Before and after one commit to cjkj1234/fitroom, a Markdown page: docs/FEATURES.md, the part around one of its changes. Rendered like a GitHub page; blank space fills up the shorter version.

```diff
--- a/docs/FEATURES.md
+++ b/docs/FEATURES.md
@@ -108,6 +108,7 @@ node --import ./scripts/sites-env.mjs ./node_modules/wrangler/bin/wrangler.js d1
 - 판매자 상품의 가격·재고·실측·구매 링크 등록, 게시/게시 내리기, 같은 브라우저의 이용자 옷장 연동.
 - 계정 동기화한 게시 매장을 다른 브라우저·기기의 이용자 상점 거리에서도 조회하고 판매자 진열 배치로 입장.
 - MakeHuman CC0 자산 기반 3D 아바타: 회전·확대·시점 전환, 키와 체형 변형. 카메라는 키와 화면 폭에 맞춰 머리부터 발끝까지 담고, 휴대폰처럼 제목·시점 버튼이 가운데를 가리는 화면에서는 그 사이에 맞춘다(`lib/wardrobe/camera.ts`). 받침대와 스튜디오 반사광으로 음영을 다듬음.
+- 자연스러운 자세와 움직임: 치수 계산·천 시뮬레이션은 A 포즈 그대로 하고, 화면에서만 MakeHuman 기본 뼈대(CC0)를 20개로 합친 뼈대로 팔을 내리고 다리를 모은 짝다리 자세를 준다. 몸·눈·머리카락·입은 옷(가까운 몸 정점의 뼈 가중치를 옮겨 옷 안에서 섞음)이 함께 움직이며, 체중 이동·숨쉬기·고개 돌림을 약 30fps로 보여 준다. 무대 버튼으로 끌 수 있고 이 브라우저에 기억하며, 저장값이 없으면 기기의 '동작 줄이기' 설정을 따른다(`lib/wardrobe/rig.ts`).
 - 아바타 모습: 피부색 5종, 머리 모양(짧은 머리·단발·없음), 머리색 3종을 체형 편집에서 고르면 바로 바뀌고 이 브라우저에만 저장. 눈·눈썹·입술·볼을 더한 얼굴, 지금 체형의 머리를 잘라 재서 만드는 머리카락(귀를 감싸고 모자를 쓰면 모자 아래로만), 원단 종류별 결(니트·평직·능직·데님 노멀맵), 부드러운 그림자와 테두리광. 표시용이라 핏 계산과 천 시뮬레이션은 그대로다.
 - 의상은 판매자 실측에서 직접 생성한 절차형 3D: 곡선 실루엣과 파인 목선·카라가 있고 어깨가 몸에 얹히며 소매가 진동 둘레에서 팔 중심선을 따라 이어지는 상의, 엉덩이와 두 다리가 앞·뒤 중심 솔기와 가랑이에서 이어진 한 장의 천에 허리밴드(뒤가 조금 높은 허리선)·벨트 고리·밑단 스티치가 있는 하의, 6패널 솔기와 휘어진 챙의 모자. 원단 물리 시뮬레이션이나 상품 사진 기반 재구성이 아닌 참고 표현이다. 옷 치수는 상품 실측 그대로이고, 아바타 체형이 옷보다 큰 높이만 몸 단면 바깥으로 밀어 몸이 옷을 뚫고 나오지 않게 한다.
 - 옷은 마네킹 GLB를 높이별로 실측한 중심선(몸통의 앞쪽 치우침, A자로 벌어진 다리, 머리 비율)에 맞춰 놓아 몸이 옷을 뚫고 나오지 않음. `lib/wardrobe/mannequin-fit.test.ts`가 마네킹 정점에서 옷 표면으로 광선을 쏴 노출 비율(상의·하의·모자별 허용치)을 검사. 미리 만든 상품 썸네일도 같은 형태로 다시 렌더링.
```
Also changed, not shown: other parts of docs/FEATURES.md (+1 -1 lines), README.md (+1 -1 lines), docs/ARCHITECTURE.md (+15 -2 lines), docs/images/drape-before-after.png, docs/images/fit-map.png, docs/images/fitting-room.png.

· · · ·

#### [YOUR OBJECTIVE]
Among the entries above, how many lines have the string "FEATURES" in them? Only the number should be given.

#### [WRITTEN RESPONSE]
4